Real Wooden Money

By Dr. Sol Taylor
"Making Cents"
Saturday, August 2, 2008

ost people aren't old enough to remember the communities in the early 1930s that ran out of money and resorted to a novel solution: using wooden money.
    The first such "money" was issued by the town of Tenino, Wash., in 1931. These were small (somewhat smaller than an index card) rectangular pieces of thin softwood imprinted with information indicating they were valued for a specific amount (such as 50 cents) and redeemable by the local city. Several denominations were issued by Tenino.
    These early issues in mint condition can bring several dollars each in a public auction. The issues of the 1930s often bring $1 or more on fixed price lists.
    Other communities by 1934 had issued similar pieces, following the same format of thin softwood and imprinted with values, dates, and redeemable information. By the mid 1930s, some communities and organizations issued round wooden nickels of a thicker material, usually imprinted with the denomination of five cents. This gave rise to the famous expression "Don't take any wooden nickels."
    Most such wooden nickels were issued by local merchants instead of small change and offered to redeem them for merchandise of cash later on; some were never redeemed. Many had the design of then-current nickels: an Indian on one side or a buffalo (bison) on one side.
    The practice of issuing private store wooden nickels proliferated in the 1940s and 1950s. They mostly have little numismatic value and can be found in many coin dealers "junk" boxes for 25 cents or even less.
    The wooden nickel is still used by merchants and especially by coin dealers as advertising calling cards — sometimes with a redeemable value for purchase. In 1976, many retail stores, coin dealers, small businesses and service providers issued a wide range of such wooden nickels with an American bicentennial theme. Today such pieces are not worth much more than their original value of five to 25 cents.

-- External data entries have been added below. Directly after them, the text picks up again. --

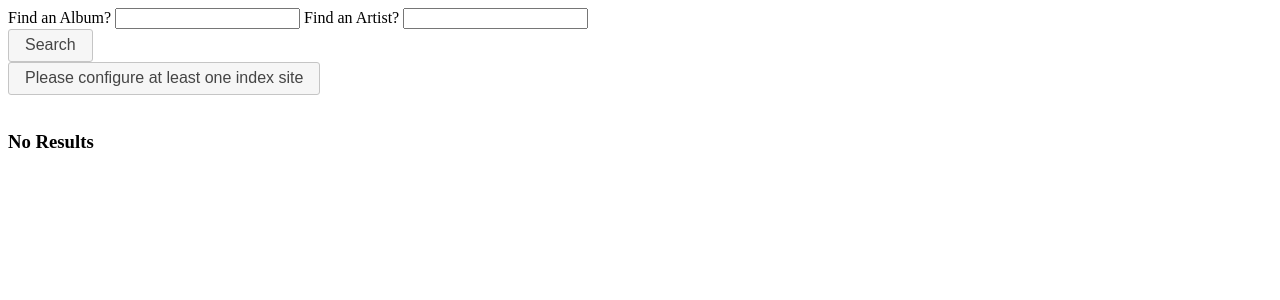
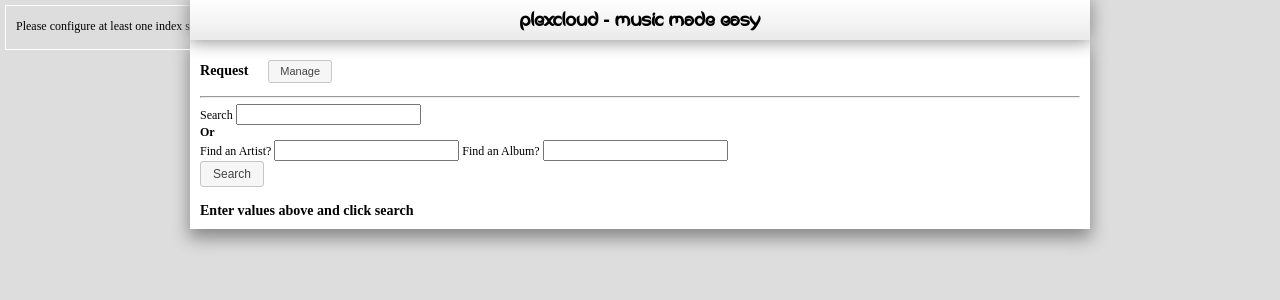
Before and after one commit to reallistic/PVR-PHP-Pack, a PHP site: page /index.php in a window 1280 px wide. Shown: the top 300 px of the page. Run offline with PHP 8.4, Linux system fonts and the light colour scheme; the visitor is signed in with stand-in values (Sample User, id 1); some libraries are stand-ins or nearby versions.

Commit message:
fixed search and search result population
Search can now be universal among the configured category or specific
album and/or artist.

```diff
--- a/request/_notes/dwsync.xml
+++ b/request/_notes/dwsync.xml
@@ -1,6 +1,6 @@
 <?xml version="1.0" encoding="utf-8" ?>
 <dwsync>
-<file name="index.php" server="rxse.co//var/www/webroot/" local="130220967128832823" remote="130220967030000000" />
+<file name="index.php" server="rxse.co//var/www/webroot/" local="130221041293752366" remote="130221041210000000" />
 <file name="__init__.py" server="rxse.co//var/www/webroot/" local="130215643370000000" remote="130215643370000000" />
 <file name="req.py" server="rxse.co//var/www/webroot/" local="130215643660000000" remote="130215643660000000" />
 </dwsync>
--- a/request/index.php
+++ b/request/index.php
@@ -8,25 +8,35 @@ $query = false;
 if(is_file("../conf/config.php")){
 	$config = true;
 	require("../conf/config.php");
-
-	if(isset($_REQUEST['q']) && $_REQUEST['q'] != ""){
-		$_SESSION['q']=$_REQUEST['q'];
-		//header("location: /request/");
-	}
-	elseif(isset($_SESSION['q'])){
-		$query = true;
-		$q = escape_query($_SESSION['q']);
-
-		unset($_SESSION['q']);
-		session_destroy();
 	if(is_file("../conf/indexsites.db")){
 		$indexers = true; //check for indexers was good
 		$inxs = file_get_contents("../conf/indexsites.db");
 		$indexsites = unserialize($inxs);
 		$indexersprop = is_array($indexsites); //check for indexsites class was good
-			if($indexersprop === true){
+	}
+	if((isset($_REQUEST['artist']) && $_REQUEST['artist'] != "") || ( isset($_REQUEST['album']) && $_REQUEST['album'] != "")){
+		$query = true;
+		$q = array(
+				'album'=> escape_query($_REQUEST['album']),
+				'artist'=> escape_query($_REQUEST['artist'])
+		);
+		//header("location: /request/");
+	}
+	elseif(isset($_REQUEST['q']) && $_REQUEST['q'] != ""){
+		$query = true;
+		$q = escape_query($_REQUEST['q']);
+	}
+
+	if($query === true){
+		if($indexers === true && $indexersprop === true){
+			$results = array();
+			$filter=array();
+			$curls=array();
 			for( $i=0; $i<count($indexsites); $i++){
 				$indexsite = $indexsites[$i];
+
+				array_push($curls, $indexsite->makeSearch($q));
+
 				$ch = curl_init($indexsite->makeSearch($q));
 				curl_setopt($ch, CURLOPT_RETURNTRANSFER, true);
 				curl_setopt($ch, CURLOPT_HEADER, 0);
@@ -34,26 +44,31 @@ if(is_file("../conf/config.php")){
 				curl_close($ch);
 
 				$xml = simplexml_load_string($resp);
-					if(isset($resp) && count($xml->channel->item) !== 0){
+				if(count($xml->channel->item) !== 0){
 				   foreach ($xml->channel->item as $item):
-							if(!in_array($item->title, $filter)){
-								$sr = new SEARCHRESULT($item->link,$item->title);
-								$grabs = $item->xpath('//newznab::attr[@name="grabs"]');
-								if($grabs){//<newznab:attr name="grabs" value="#" />
-									$sr->setGrabs($grabs['value']);
-								}
+						if(!in_array(strtolower(escape_query($item->title)), $filter)){
+							$sr = new SEARCHRESULT();
+							$sr->setLink($item->link);
+							$sr->setTitle($item->title);
+							$attr = $item->xpath('newznab:attr[@name="grabs"]');
+							$sr->setGrabs((string)$attr[0]['value']);
 							array_push($results, $sr);
-								array_push($filter, $item->title);
+							array_push($filter, strtolower(escape_query($item->title)));
 						}
 				   endforeach;
 				}
+
 			}
 			if (count($results) >0){
 				$response = true; //response recieved
 			}
 		}
 	}
-	}
+
+	unset($_SESSION['q']);
+	unset($_SESSION);
+	session_destroy();
+	session_unset();
 }
 ?>
 <!doctype html>
@@ -64,14 +79,18 @@ if(is_file("../conf/config.php")){
 <script src="http://ajax.googleapis.com/ajax/libs/jquery/1.10.2/jquery.min.js"></script>
 <script src="http://ajax.googleapis.com/ajax/libs/jqueryui/1.10.3/jquery-ui.min.js"></script>
 <link href="http://ajax.googleapis.com/ajax/libs/jqueryui/1.10.1/themes/excite-bike/jquery-ui.min.css" rel="stylesheet"></link>
+<link href="../conf/style.css" rel="stylesheet" type="text/css"></link>
 <script type="text/javascript">
 	$(function() {
 		$( "input[type=submit], a.button, button" )
 		  .button();
+		$("button").click(function( event ) {
+			event.preventDefault();
+		});
 	 });
 	function doSubmit(){
-		if($("input[name=album]").val() != "" || $("input[name=artist]").val() != ""){
-			$("form").submit();
+		if($("input[name=q]").val() != "" || $("input[name=artist]").val() != "" || $("input[name=album]").val() != ""){
+			$("form#srch").submit();
 		}
 		else{
 			$("#info").html("Please enter a value in one of the fields");
@@ -81,39 +100,47 @@ if(is_file("../conf/config.php")){
 </head>
 
 <body>
-<form enctype="application/x-www-form-urlencoded" method="post">
+<div class="outerHead">
+	<div class="head">
+    	PlexCloud - Music made easy
+    </div>
+</div>
+<div class="mainCont">
+    <div class="innerCont">
+        <div class="subhead">
+            <h3>Request</h3>
+        </div>
+        <div class="subhead">
+            <a class="button" href="../manage/">Manage</a>
+        </div>
+        <div style="clear:both"></div>
+        <hr />
+        <div>
+            <form id="srch" enctype="application/x-www-form-urlencoded" method="post">
+            <label>Search
+            <input type="text" name="q" /></label><br>
+            <strong>Or</strong><br>
+            <label>Find an Artist?
+            <input type="text" name="artist" /></label>
             <label>Find an Album?
             <input type="text" name="album" /></label>
-<label>Find an Artist?
-<input type="text" name="artist" /></label>
             <br/>
             </form>
             <button onClick="doSubmit();" class="ui-button ui-widget ui-state-default ui-corner-all ui-button-text-only" role="button" aria-disabled="false"><span class="ui-button-text">Search</span></button>
             <br />
-<div id="info">
-<?php
-	if($config === false){
-		echo "<h3>Improper installation. Missing config.php</h3>";
-	}
-	elseif($indexers === false){
-		echo "<a class=\"button\" href=\"../manage/\" >Please configure at least one index site</a>";
-	}
-	elseif($indexersprop === false){
-		echo "<a class=\"button\" href=\"../manage/\" >index site db curropted please repair</a>";
-	}
-	?>
-</div>
+
             <br />
             <div id="results">
             <?php
                 if($response === true){
-	   foreach ($results as $item):
-			echo "<a href=\"".$item->getLink()."\" ><h3>".$item->getTitle() . "</h3></a><br />";
-			?>
-            <form enctype="application/x-www-form-urlencoded" method="post">
+                    /*echo implode("<br>",$results);*/
+                   foreach ($results as $item): ?>
+                        <form enctype="application/x-www-form-urlencoded" method="post" action="#">
                         	<input type="hidden" name="nzbname" value="<?php echo $item->getTitle(); ?>" />
                             <input type="hidden" name="name" value="<?php echo $item->getLink(); ?>" />
-            	<button class="ui-button ui-widget ui-state-default ui-corner-all ui-button-text-only" role="button" aria-disabled="false"><span class="ui-button-text">Add</span></button>
+			    <?php echo "<a href=\"".$item->getLink()."\" ><h3>".$item->getTitle() . "</h3></a> <strong>Grabs: ".$item->getGrabs();?>
+                			<input type="submit" value="Add" />
+                            <br />
                         </form>
                         <?php
                    endforeach;
@@ -126,5 +153,24 @@ if(is_file("../conf/config.php")){
                 }
                 ?>
             </div>
+        </div>
+    </div>
+</div>
+<div id="info">
+<?php
+	if($config === false){
+		echo "<h3>Improper installation. Missing config.php</h3>";
+	}
+	elseif($indexers === false){
+		echo "Please configure at least one index site<a class=\"button\" href=\"../manage/\" >Manage</a>";
+	}
+	elseif($indexersprop === false){
+		echo "index site db curropted please repair<a class=\"button\" href=\"../manage/\" >Manage</a>";
+	}
+
+	if($query){
+	}
+	?>
+</div>
 </body>
 </html>
```
Lines whose indentation alone changed are shown as unchanged.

    The late "Corky" Ayers of Covina was one of the founders of the Society of Wooden Money Collectors and issued a newsletter to a dedicated core of collectors. His home was virtually a wall-to-wall museum of wooden money covering issues from the 1930s to date.
    The federal government actually prohibits the issuance of wooden "money." However, as a business card or a memento, they still are being created and issued for varied purposes.